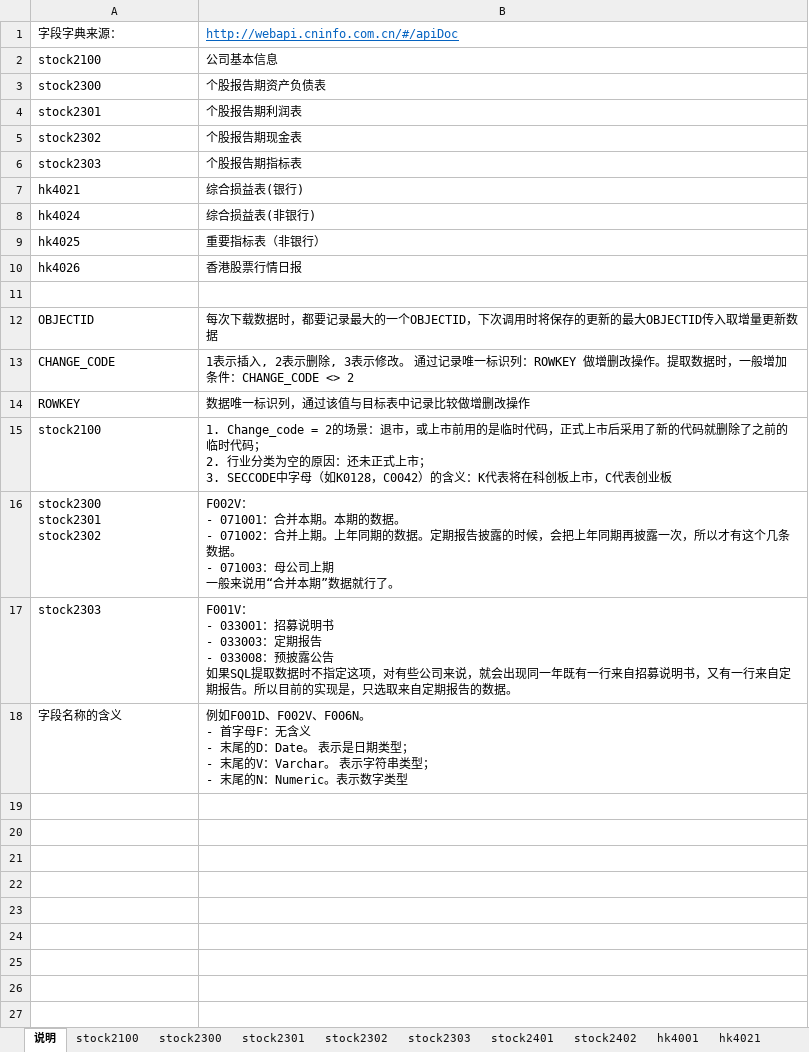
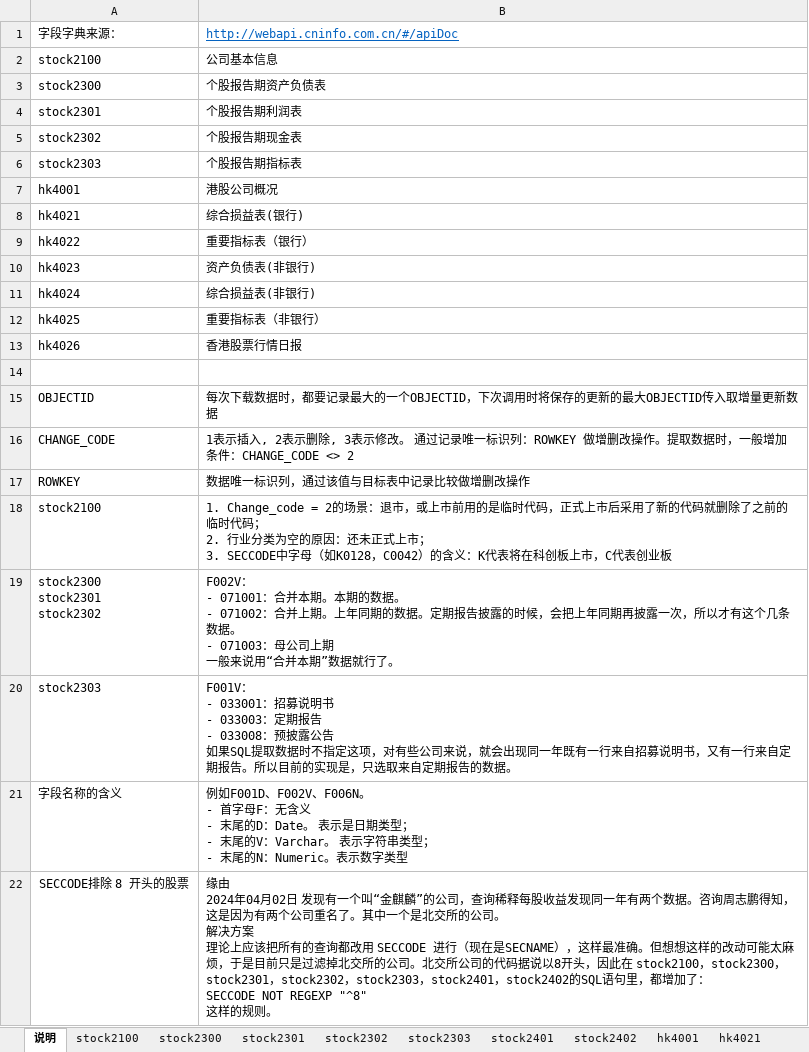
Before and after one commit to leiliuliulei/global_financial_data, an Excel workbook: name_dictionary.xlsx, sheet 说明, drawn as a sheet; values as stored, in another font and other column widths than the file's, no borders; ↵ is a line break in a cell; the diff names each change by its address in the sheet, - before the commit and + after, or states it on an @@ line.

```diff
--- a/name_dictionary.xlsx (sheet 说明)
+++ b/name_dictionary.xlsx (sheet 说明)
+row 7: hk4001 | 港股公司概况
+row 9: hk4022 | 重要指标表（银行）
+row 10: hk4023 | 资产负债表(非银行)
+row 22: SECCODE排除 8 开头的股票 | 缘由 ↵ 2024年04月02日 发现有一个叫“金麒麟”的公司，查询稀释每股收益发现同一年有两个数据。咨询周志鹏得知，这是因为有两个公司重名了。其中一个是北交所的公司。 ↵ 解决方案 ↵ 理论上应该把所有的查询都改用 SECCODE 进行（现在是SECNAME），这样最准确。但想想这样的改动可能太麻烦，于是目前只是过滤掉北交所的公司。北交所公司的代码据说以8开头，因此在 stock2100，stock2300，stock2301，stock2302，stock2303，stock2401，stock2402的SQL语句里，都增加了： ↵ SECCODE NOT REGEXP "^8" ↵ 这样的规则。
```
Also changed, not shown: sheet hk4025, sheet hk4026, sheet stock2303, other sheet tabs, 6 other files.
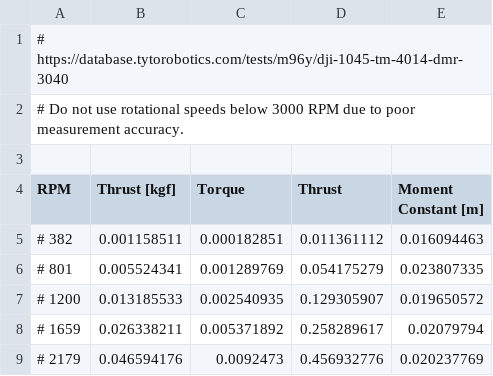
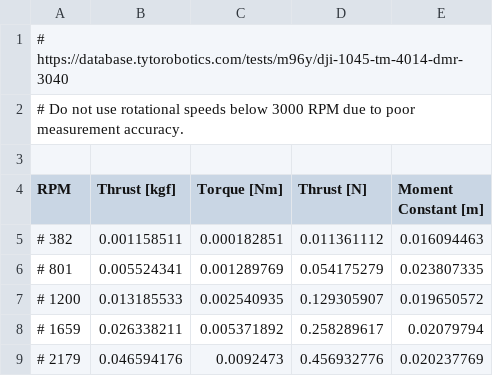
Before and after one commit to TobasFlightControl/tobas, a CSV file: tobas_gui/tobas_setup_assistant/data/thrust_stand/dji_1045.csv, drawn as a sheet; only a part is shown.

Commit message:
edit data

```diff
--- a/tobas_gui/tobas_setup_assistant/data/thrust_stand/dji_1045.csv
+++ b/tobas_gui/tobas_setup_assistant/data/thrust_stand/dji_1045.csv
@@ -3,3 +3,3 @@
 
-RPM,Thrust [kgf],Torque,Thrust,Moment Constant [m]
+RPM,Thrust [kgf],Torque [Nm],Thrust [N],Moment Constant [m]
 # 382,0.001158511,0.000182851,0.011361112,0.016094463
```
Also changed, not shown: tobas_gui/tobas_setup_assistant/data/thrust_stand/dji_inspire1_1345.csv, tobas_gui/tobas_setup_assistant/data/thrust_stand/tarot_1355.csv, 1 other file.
————————
## Prompt
Your answer should consist only of the count of lines in the data that contain "xlsx".

## Result of this task
3